All the data should be repeated exactly. Any image in it is left out.
********************
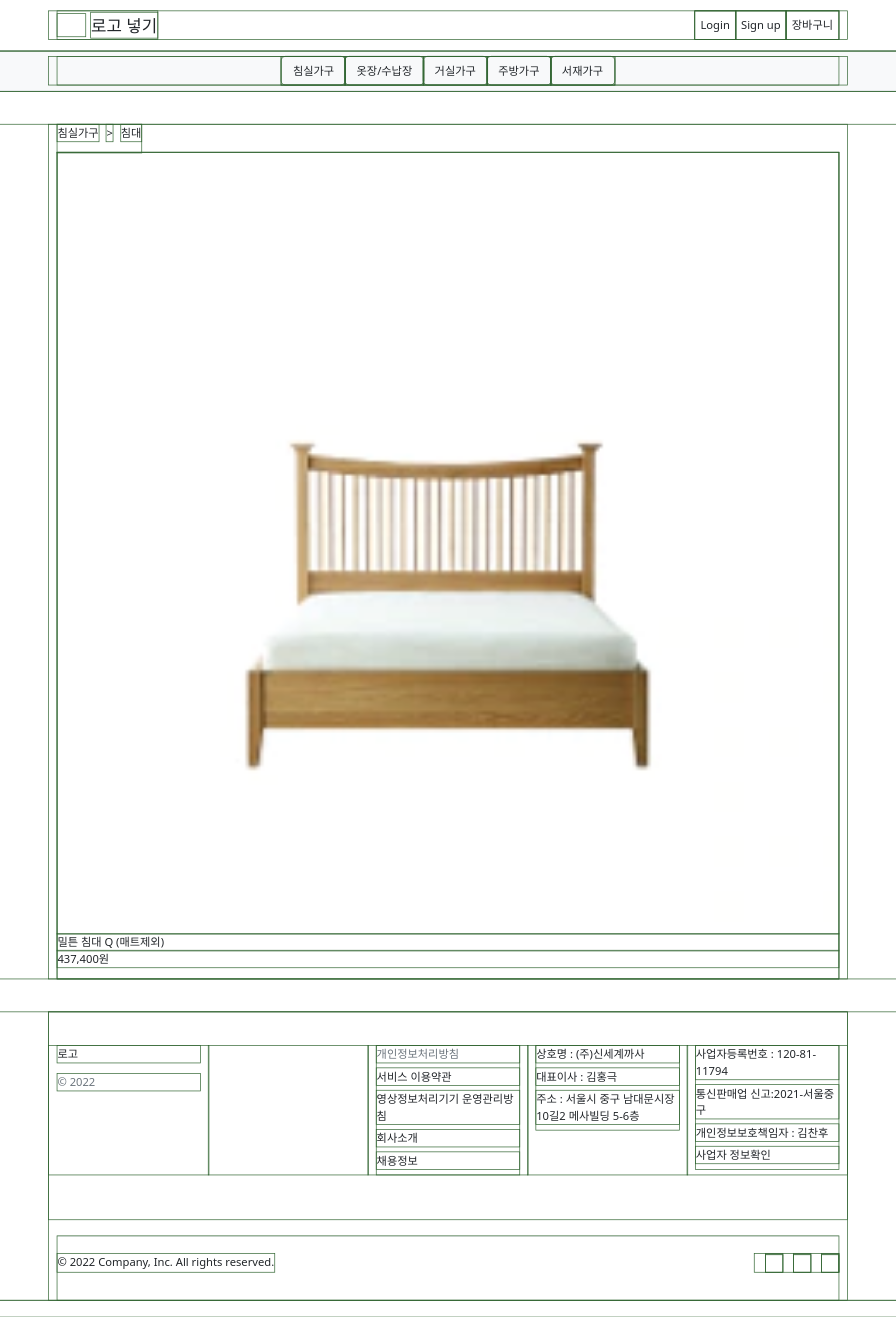
Repository: raoniee/Elice-House-Project
Page: FE/views/pages/main/item-list-page.html
An editor plug-in stored every save of this project. The page is shown before and after the next save, followed by the edit.
The browser window is 1280 px wide. The pictures show the whole page, at 70% of full size.

Above is the page before, as saved 2023-07-06 13:49:03.

After the next save:
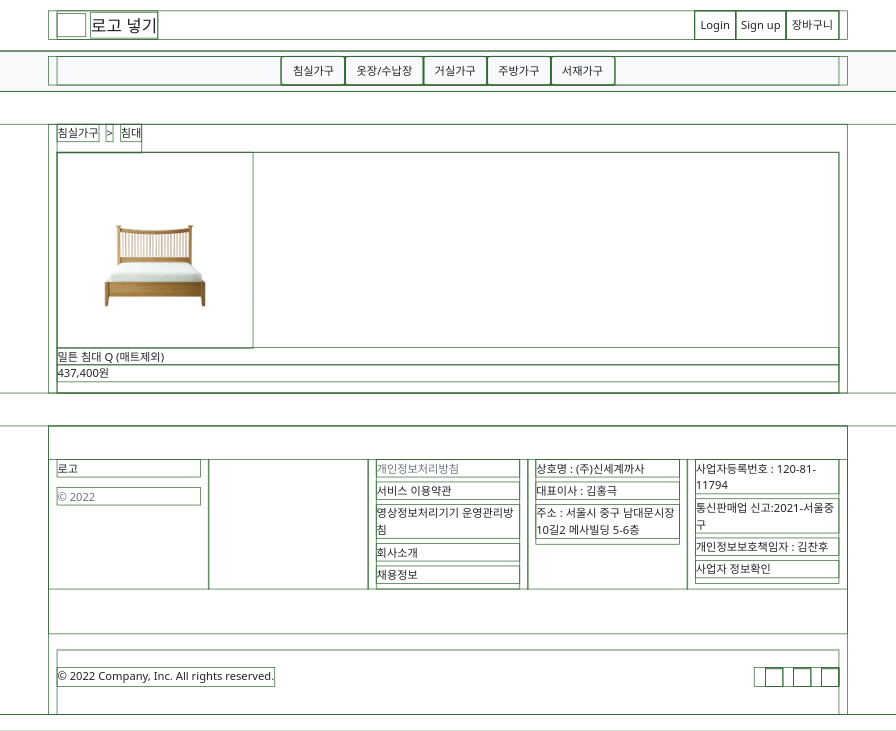
Saved 39 s later.
--- a/FE/views/pages/main/item-list-page.html
+++ b/FE/views/pages/main/item-list-page.html
@@ -47,7 +47,11 @@
 
         <div class="item_list">
           <div class="item_list_card d-flex flex-column">
-            <img src="../../../public/assets/imgs/item-list-card.webp" alt="" />
+            <img
+              class="w-25"
+              src="../../../public/assets/imgs/item-list-card.webp"
+              alt=""
+            />
             <span class="item_list_name">밀튼 침대 Q (매트제외)</span>
             <p class="item_list_price">437,400원</p>
           </div>
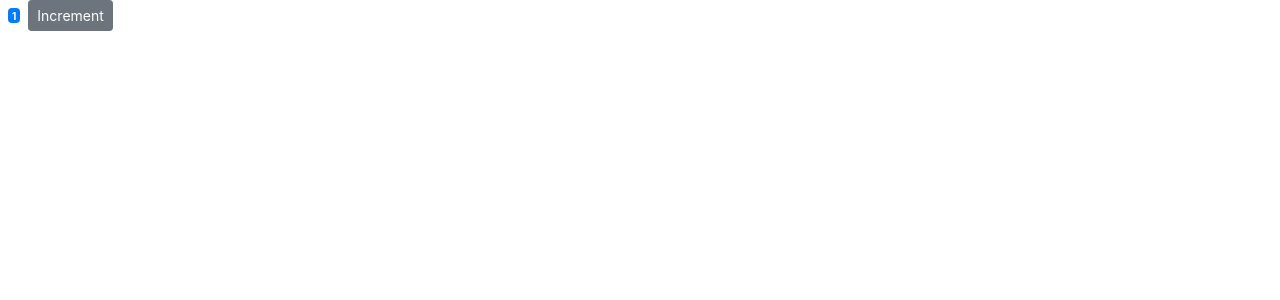
Repository: NikhilSurani/counter-app
Page: /
These files come from the project's save history. The page is drawn as it stood at one moment and after the next save; the edit follows.
The browser window is 1280 px wide. The pictures show the whole page.
The project was rebuilt for these pictures with package versions that can differ from the ones it lists, and the page was loaded fresh each time.

Above is the page before, as saved 2018-12-28 18:54:29.

### src/index.js
import React from "react";
import ReactDOM from "react-dom";
import "./index.css";
// import App from "./App";
import * as serviceWorker from "./serviceWorker";
import "bootstrap/dist/css/bootstrap.css";
import Counter from "./components/counter";

ReactDOM.render(<Counter />, document.getElementById("root"));

// If you want your app to work offline and load faster, you can change
// unregister() to register() below. Note this comes with some pitfalls.
// Learn more about service workers: http://bit.ly/CRA-PWA
serviceWorker.unregister();

### src/components/counter.jsx
import React, { Component } from "react";
class Counter extends Component {
  state = {
    count: 1
    // imageUrl: "https://picsum.photos/200"
  };
  styles = {
    fontSize: 10,
    fontWeight: "bold"
  };
  render() {
    return (
      <React.Fragment>
        <span style={{ fontSize: 10 }} className={this.getBadgeClasses()}>
          {this.formatCount()}
        </span>
        <button className="btn btn-secondary btn-sm">Increment</button>
      </React.Fragment>
    );
  }
  formatCount() {
    const { count } = this.state;
    return count !== 0 ? count : "ZERO";
  }
  getBadgeClasses() {
    let classes = "badge m-2 badge-";
    classes += this.state.count === 0 ? "warning" : "primary";
    return classes;
  }
}

export default Counter;

Loaded but not shown: public/index.html (common file); src/index.css (common file); src/serviceWorker.js (common file)

After the next save:
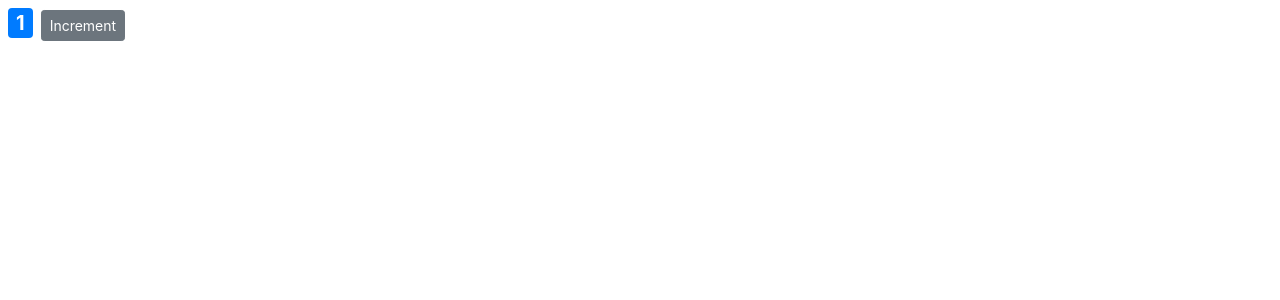
Saved 4 s later.
--- a/src/components/counter.jsx
+++ b/src/components/counter.jsx
@@ -11,7 +11,7 @@ class Counter extends Component {
   render() {
     return (
       <React.Fragment>
-        <span style={{ fontSize: 10 }} className={this.getBadgeClasses()}>
+        <span style={{ fontSize: 20 }} className={this.getBadgeClasses()}>
           {this.formatCount()}
         </span>
         <button className="btn btn-secondary btn-sm">Increment</button>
********************
→ Output of the task:
Repository: raoniee/Elice-House-Project
Page: FE/views/pages/main/item-list-page.html
An editor plug-in stored every save of this project. The page is shown before and after the next save, followed by the edit.
The browser window is 1280 px wide. The pictures show the whole page, at 70% of full size.

Above is the page before, as saved 2023-07-06 13:49:03.

After the next save:
Saved 39 s later.
--- a/FE/views/pages/main/item-list-page.html
+++ b/FE/views/pages/main/item-list-page.html
@@ -47,7 +47,11 @@
 
         <div class="item_list">
           <div class="item_list_card d-flex flex-column">
-            <img src="../../../public/assets/imgs/item-list-card.webp" alt="" />
+            <img
+              class="w-25"
+              src="../../../public/assets/imgs/item-list-card.webp"
+              alt=""
+            />
             <span class="item_list_name">밀튼 침대 Q (매트제외)</span>
             <p class="item_list_price">437,400원</p>
           </div>
Repository: NikhilSurani/counter-app
Page: /
These files come from the project's save history. The page is drawn as it stood at one moment and after the next save; the edit follows.
The browser window is 1280 px wide. The pictures show the whole page.
The project was rebuilt for these pictures with package versions that can differ from the ones it lists, and the page was loaded fresh each time.

Above is the page before, as saved 2018-12-28 18:54:29.

### src/index.js
import React from "react";
import ReactDOM from "react-dom";
import "./index.css";
// import App from "./App";
import * as serviceWorker from "./serviceWorker";
import "bootstrap/dist/css/bootstrap.css";
import Counter from "./components/counter";

ReactDOM.render(<Counter />, document.getElementById("root"));

// If you want your app to work offline and load faster, you can change
// unregister() to register() below. Note this comes with some pitfalls.
// Learn more about service workers: http://bit.ly/CRA-PWA
serviceWorker.unregister();

### src/components/counter.jsx
import React, { Component } from "react";
class Counter extends Component {
  state = {
    count: 1
    // imageUrl: "https://picsum.photos/200"
  };
  styles = {
    fontSize: 10,
    fontWeight: "bold"
  };
  render() {
    return (
      <React.Fragment>
        <span style={{ fontSize: 10 }} className={this.getBadgeClasses()}>
          {this.formatCount()}
        </span>
        <button className="btn btn-secondary btn-sm">Increment</button>
      </React.Fragment>
    );
  }
  formatCount() {
    const { count } = this.state;
    return count !== 0 ? count : "ZERO";
  }
  getBadgeClasses() {
    let classes = "badge m-2 badge-";
    classes += this.state.count === 0 ? "warning" : "primary";
    return classes;
  }
}

export default Counter;

Loaded but not shown: public/index.html (common file); src/index.css (common file); src/serviceWorker.js (common file)

After the next save:
Saved 4 s later.
--- a/src/components/counter.jsx
+++ b/src/components/counter.jsx
@@ -11,7 +11,7 @@ class Counter extends Component {
   render() {
     return (
       <React.Fragment>
-        <span style={{ fontSize: 10 }} className={this.getBadgeClasses()}>
+        <span style={{ fontSize: 20 }} className={this.getBadgeClasses()}>
           {this.formatCount()}
         </span>
         <button className="btn btn-secondary btn-sm">Increment</button>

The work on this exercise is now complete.